== Raw data ==
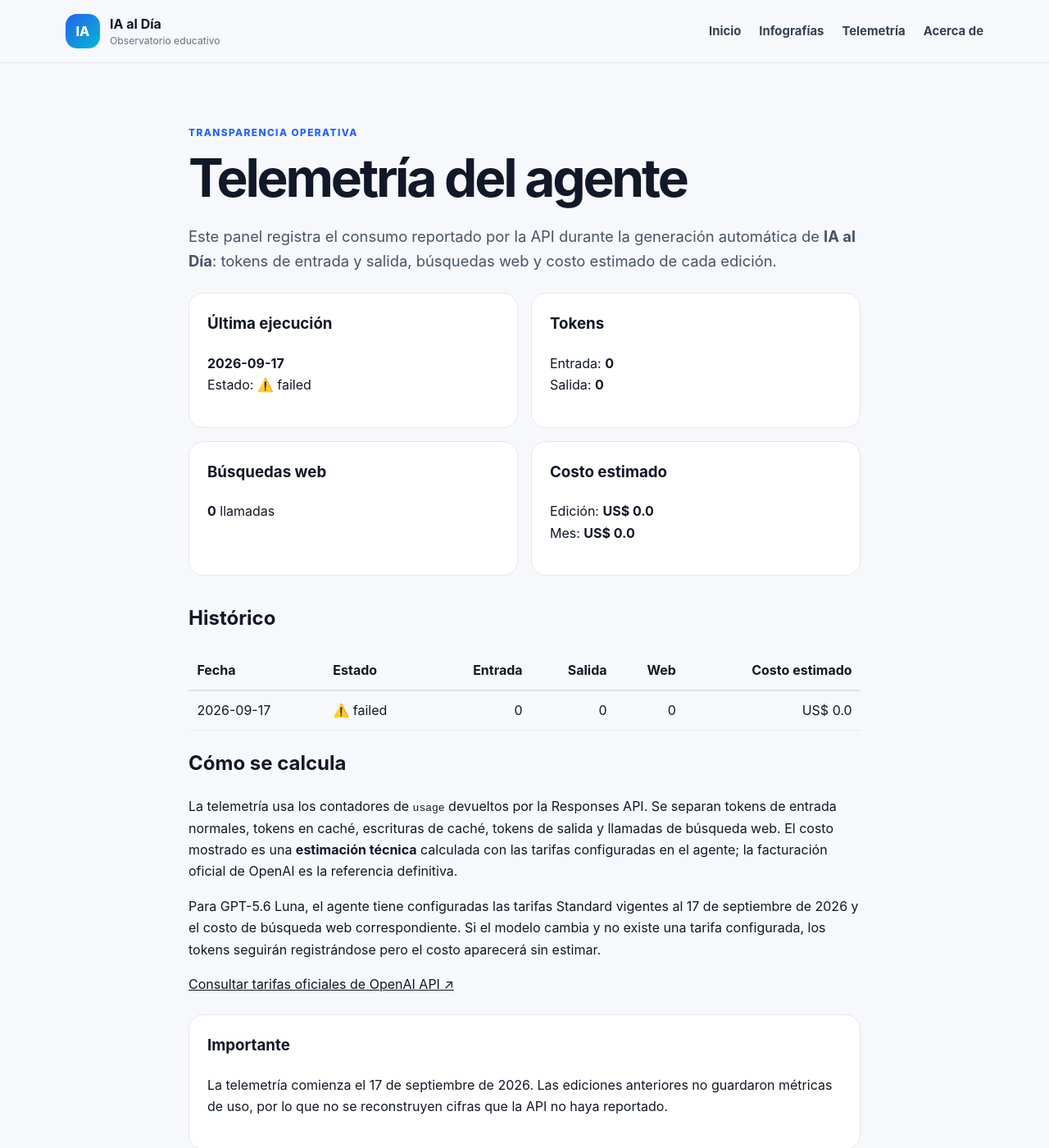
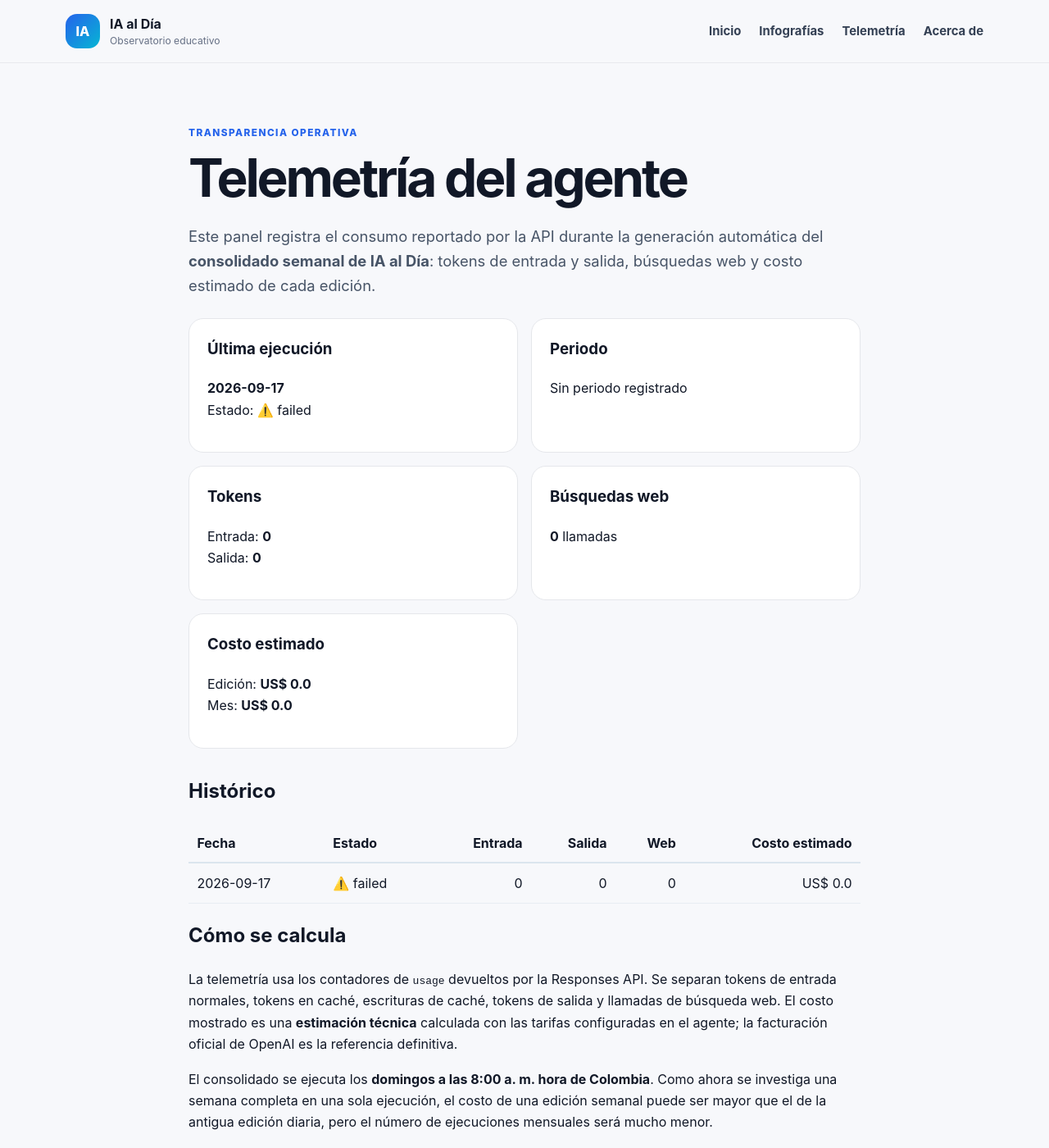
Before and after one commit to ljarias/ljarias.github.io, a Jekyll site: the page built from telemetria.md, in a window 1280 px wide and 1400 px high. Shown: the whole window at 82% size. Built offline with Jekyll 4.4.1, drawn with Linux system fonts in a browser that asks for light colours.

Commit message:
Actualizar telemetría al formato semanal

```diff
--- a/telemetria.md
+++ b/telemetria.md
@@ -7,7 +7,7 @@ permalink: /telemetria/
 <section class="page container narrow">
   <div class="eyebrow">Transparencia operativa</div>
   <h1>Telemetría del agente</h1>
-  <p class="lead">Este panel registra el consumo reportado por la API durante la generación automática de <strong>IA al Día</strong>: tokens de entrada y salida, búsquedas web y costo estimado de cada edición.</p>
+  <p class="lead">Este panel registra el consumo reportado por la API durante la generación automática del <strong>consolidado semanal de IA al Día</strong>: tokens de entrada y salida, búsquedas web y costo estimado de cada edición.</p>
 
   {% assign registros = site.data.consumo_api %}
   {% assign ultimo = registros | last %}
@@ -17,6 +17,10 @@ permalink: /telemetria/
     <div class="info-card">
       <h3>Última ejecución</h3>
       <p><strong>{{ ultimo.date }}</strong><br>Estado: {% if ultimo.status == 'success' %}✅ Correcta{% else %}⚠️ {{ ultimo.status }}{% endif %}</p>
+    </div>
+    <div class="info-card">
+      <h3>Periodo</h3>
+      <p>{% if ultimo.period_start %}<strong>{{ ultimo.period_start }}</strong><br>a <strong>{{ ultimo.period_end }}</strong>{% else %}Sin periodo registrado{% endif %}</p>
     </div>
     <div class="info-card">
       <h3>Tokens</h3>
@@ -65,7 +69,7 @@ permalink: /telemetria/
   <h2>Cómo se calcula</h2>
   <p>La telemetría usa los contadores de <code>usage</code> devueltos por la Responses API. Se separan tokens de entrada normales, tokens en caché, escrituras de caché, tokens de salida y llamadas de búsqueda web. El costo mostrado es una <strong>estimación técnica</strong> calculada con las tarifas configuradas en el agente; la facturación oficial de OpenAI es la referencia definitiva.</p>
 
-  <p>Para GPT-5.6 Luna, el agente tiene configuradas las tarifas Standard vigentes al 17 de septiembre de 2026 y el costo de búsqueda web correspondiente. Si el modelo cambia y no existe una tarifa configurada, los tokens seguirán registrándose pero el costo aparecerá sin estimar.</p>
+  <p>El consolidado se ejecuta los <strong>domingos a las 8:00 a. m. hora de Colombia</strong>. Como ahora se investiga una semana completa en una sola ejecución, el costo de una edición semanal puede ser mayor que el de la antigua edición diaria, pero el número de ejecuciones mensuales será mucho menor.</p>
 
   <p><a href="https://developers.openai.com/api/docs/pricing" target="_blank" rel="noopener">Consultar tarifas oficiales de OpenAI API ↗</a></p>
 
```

== Task statement ==
For every line above that includes the word "semanal", return the line.

== Result for this exercise ==
Actualizar telemetría al formato semanal
+  <p class="lead">Este panel registra el consumo reportado por la API durante la generación automática del <strong>consolidado semanal de IA al Día</strong>: tokens de entrada y salida, búsquedas web y costo estimado de cada edición.</p>
+  <p>El consolidado se ejecuta los <strong>domingos a las 8:00 a. m. hora de Colombia</strong>. Como ahora se investiga una semana completa en una sola ejecución, el costo de una edición semanal puede ser mayor que el de la antigua edición diaria, pero el número de ejecuciones mensuales será mucho menor.</p>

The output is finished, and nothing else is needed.